== TASK DETAILS ==
Only the lines holding "True" are wanted; find them in the listing and return each one.
BEGIN SOURCE DATA
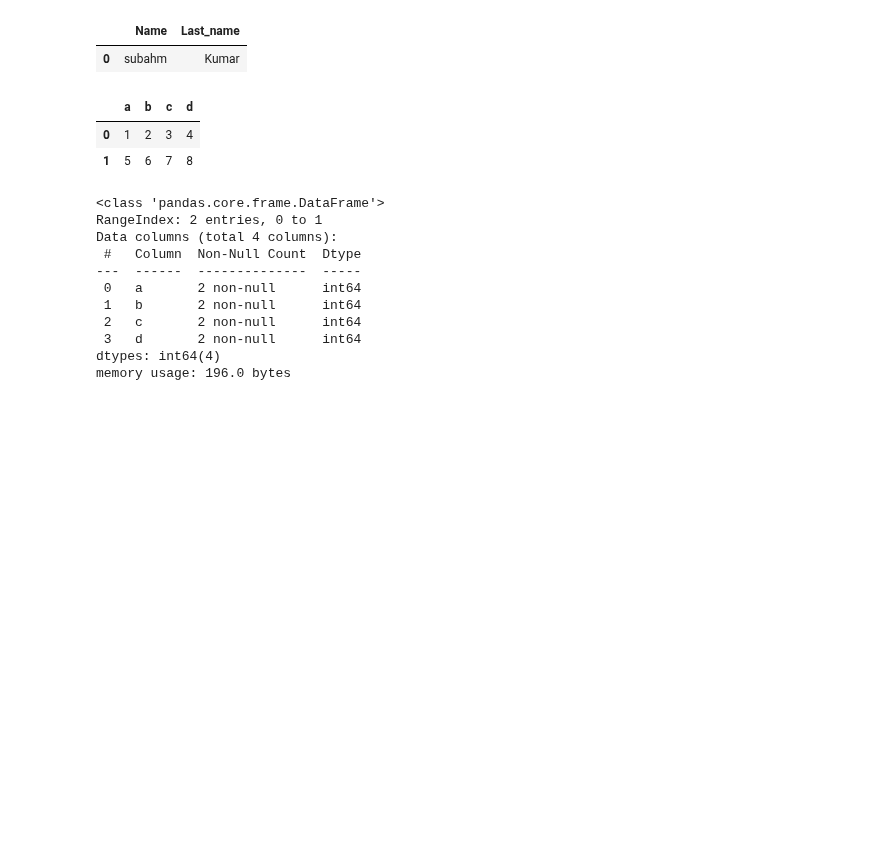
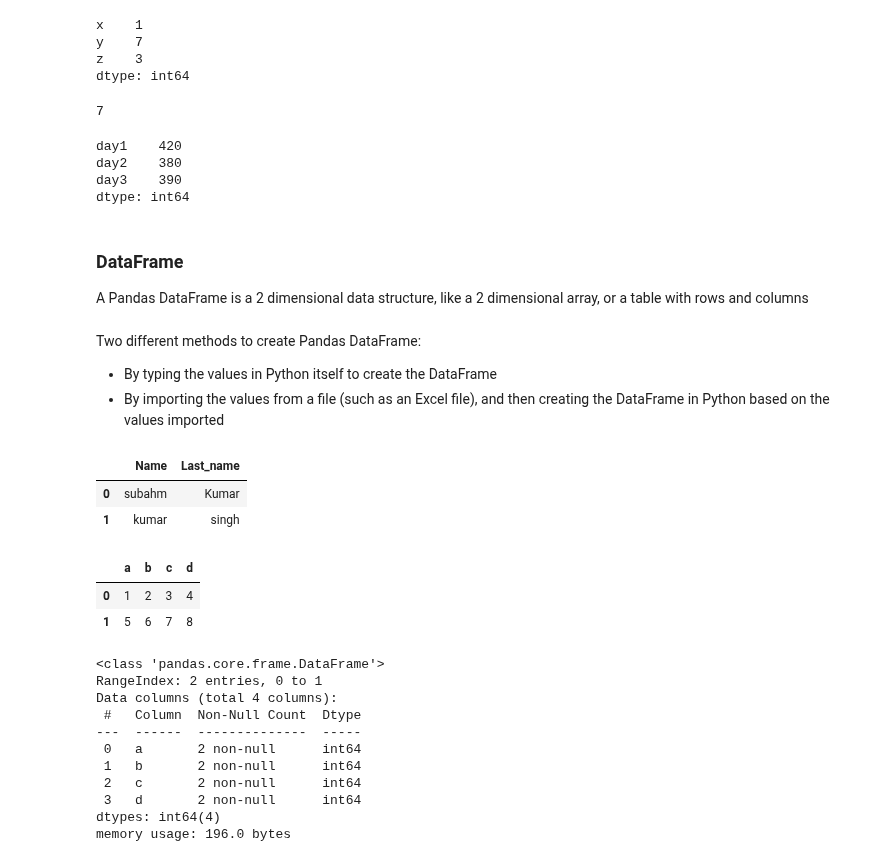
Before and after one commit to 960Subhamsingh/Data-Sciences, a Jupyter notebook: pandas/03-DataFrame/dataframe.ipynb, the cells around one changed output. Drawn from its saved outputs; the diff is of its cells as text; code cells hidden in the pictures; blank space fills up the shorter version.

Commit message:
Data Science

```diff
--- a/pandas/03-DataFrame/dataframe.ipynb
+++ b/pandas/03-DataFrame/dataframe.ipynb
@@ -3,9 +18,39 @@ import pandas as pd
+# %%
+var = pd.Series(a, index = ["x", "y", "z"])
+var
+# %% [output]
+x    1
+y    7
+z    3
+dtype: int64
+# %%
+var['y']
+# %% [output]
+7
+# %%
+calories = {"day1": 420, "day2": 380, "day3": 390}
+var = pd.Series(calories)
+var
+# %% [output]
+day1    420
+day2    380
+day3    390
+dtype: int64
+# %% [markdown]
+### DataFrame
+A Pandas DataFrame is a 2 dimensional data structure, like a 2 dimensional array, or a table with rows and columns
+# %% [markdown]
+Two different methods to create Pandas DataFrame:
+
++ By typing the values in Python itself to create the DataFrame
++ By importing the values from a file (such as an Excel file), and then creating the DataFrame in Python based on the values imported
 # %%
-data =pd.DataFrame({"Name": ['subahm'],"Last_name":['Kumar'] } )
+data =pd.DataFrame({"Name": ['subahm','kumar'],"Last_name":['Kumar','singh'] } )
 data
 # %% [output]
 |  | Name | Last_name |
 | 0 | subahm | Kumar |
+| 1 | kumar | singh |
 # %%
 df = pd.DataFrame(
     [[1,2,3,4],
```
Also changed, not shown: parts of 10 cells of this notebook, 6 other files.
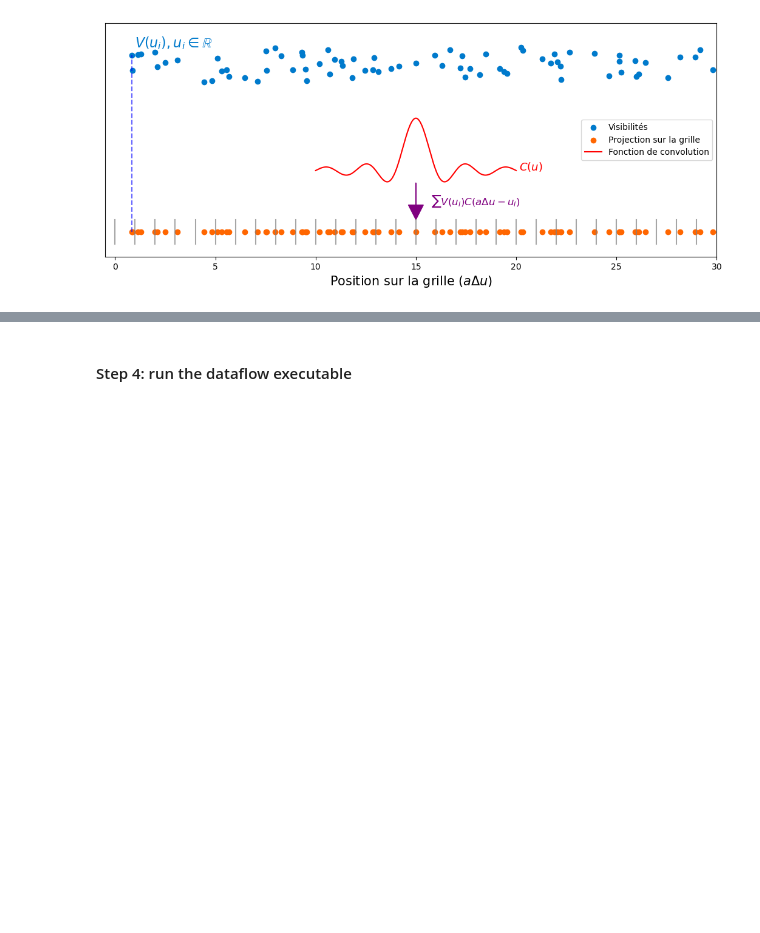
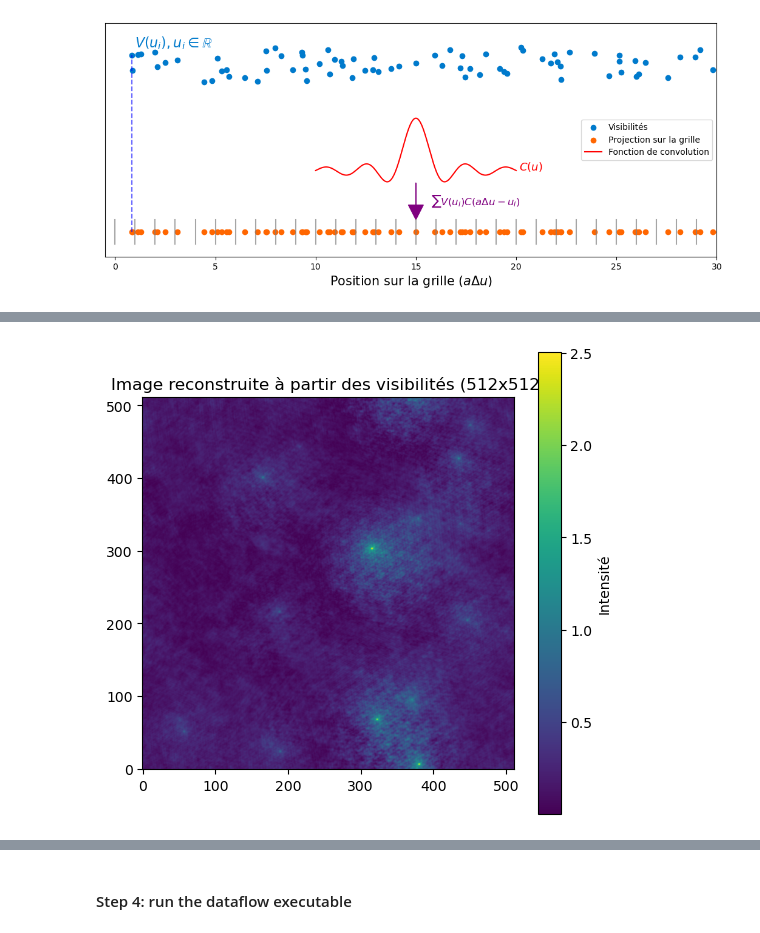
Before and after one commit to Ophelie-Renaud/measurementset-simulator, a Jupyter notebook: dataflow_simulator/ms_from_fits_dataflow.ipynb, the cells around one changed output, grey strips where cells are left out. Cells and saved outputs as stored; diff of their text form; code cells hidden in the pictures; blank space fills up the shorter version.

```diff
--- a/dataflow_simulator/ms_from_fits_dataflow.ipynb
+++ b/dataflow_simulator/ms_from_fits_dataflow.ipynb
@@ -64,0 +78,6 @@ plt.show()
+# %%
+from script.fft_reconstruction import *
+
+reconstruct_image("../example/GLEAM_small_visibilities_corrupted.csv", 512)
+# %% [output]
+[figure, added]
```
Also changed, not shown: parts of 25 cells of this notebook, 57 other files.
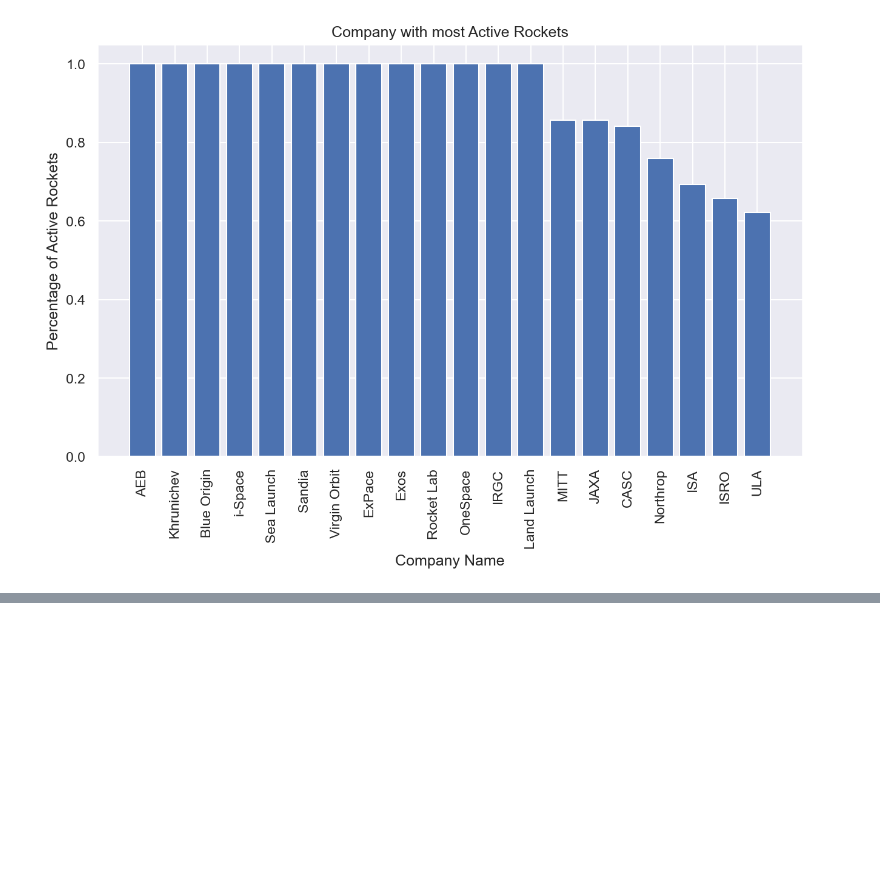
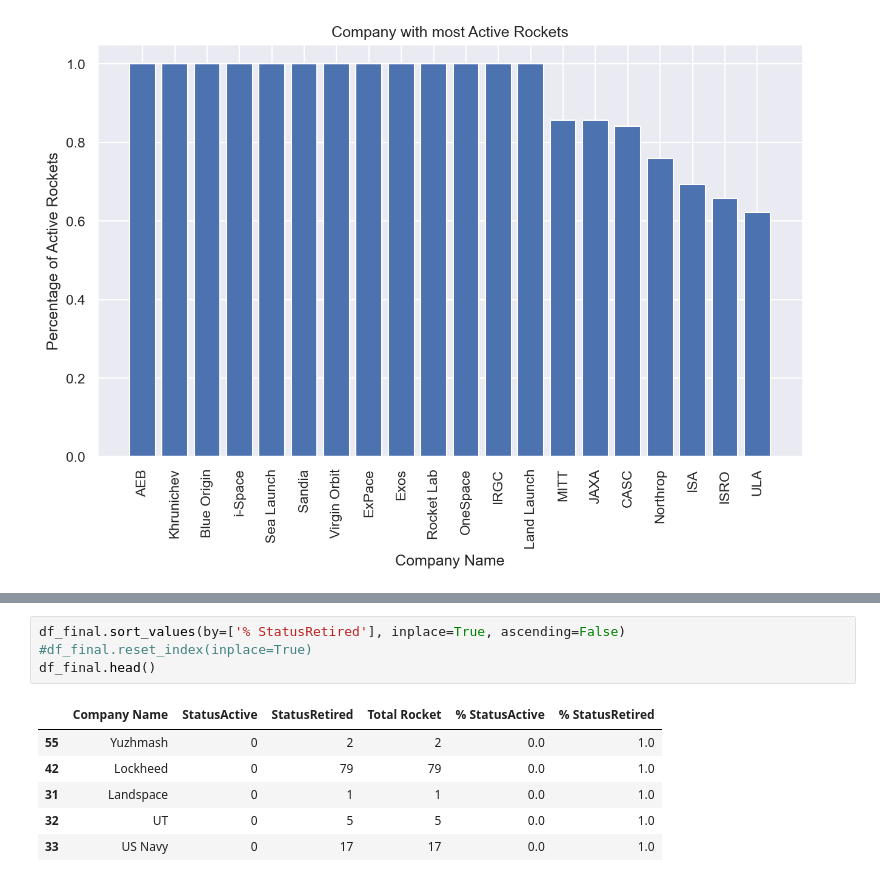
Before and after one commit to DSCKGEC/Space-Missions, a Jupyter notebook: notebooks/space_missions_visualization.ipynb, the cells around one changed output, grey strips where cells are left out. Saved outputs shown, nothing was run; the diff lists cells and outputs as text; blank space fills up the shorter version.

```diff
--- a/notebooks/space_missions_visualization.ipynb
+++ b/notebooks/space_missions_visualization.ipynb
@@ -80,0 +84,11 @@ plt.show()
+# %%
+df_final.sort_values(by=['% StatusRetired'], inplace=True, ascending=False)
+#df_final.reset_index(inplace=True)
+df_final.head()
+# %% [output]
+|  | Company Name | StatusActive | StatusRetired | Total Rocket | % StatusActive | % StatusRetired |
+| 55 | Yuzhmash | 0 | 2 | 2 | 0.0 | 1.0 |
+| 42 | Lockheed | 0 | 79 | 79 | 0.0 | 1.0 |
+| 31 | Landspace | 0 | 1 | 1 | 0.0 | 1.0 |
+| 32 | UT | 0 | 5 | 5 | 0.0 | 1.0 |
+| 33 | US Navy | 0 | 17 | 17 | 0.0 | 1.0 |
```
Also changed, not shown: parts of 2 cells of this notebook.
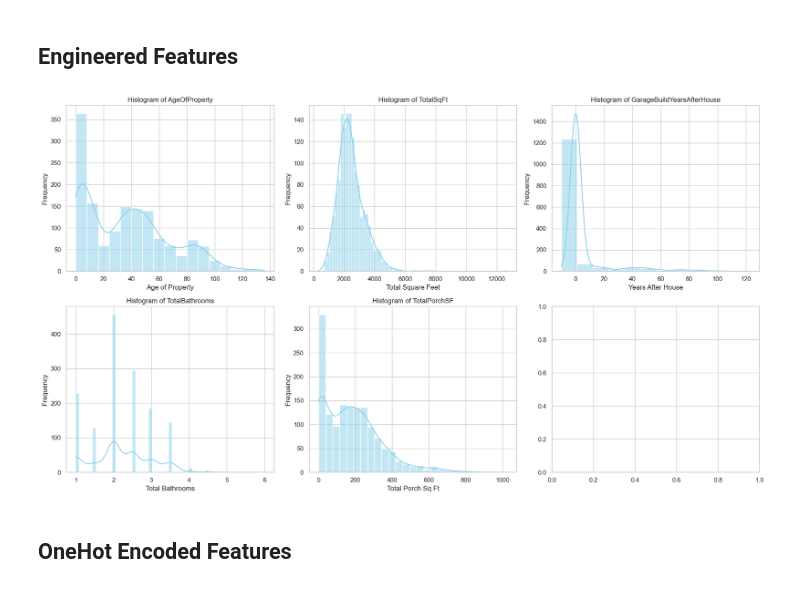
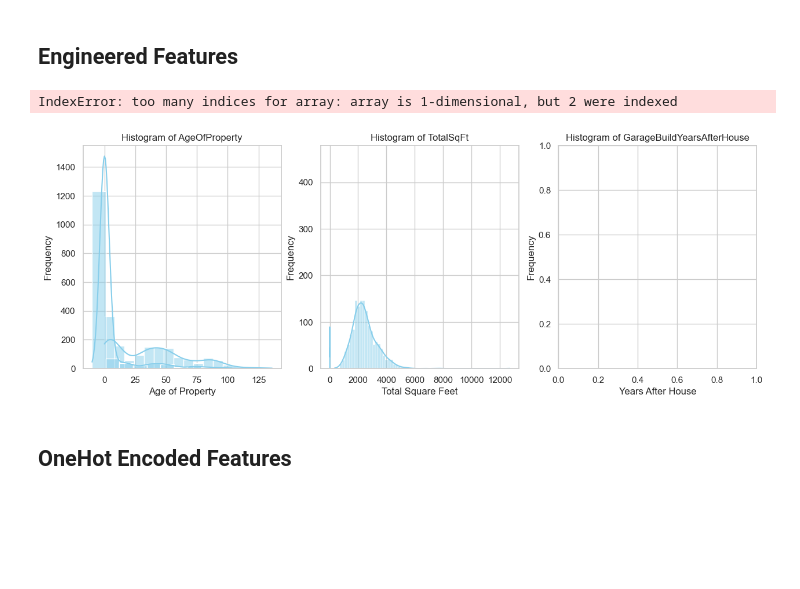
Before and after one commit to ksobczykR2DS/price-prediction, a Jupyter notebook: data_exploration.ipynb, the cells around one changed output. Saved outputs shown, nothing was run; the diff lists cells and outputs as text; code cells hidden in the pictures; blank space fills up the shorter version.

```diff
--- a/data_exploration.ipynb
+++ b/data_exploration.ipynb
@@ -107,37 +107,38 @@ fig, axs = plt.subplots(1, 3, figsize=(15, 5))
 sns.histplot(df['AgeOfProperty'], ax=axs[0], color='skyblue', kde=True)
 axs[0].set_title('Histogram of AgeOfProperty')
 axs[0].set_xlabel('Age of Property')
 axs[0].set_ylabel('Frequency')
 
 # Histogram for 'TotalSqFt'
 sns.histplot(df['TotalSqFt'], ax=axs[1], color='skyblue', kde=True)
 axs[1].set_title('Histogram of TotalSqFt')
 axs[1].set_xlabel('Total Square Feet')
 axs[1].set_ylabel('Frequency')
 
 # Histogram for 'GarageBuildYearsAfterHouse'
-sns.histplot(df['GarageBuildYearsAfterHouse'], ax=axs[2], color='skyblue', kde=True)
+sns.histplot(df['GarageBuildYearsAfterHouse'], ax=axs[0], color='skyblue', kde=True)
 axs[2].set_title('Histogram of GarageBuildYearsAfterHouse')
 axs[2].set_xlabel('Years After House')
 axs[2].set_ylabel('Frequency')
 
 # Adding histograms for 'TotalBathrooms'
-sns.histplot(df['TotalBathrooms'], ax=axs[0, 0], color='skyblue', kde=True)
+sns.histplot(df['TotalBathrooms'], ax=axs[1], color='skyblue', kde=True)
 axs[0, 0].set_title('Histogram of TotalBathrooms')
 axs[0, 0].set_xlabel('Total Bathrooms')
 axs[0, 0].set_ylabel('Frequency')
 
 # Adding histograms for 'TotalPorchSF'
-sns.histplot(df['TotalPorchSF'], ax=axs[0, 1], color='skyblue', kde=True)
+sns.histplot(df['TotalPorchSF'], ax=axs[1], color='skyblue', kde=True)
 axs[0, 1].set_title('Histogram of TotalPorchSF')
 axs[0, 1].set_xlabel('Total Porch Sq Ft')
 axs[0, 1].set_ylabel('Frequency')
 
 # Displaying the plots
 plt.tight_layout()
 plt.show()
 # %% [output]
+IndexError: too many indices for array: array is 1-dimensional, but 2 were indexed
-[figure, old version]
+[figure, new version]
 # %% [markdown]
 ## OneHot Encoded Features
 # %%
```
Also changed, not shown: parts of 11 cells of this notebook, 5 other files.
END SOURCE DATA
== SOLUTION ==
+df_final.sort_values(by=['% StatusRetired'], inplace=True, ascending=False)
+#df_final.reset_index(inplace=True)
 sns.histplot(df['AgeOfProperty'], ax=axs[0], color='skyblue', kde=True)
 sns.histplot(df['TotalSqFt'], ax=axs[1], color='skyblue', kde=True)
-sns.histplot(df['GarageBuildYearsAfterHouse'], ax=axs[2], color='skyblue', kde=True)
+sns.histplot(df['GarageBuildYearsAfterHouse'], ax=axs[0], color='skyblue', kde=True)
-sns.histplot(df['TotalBathrooms'], ax=axs[0, 0], color='skyblue', kde=True)
+sns.histplot(df['TotalBathrooms'], ax=axs[1], color='skyblue', kde=True)
-sns.histplot(df['TotalPorchSF'], ax=axs[0, 1], color='skyblue', kde=True)
+sns.histplot(df['TotalPorchSF'], ax=axs[1], color='skyblue', kde=True)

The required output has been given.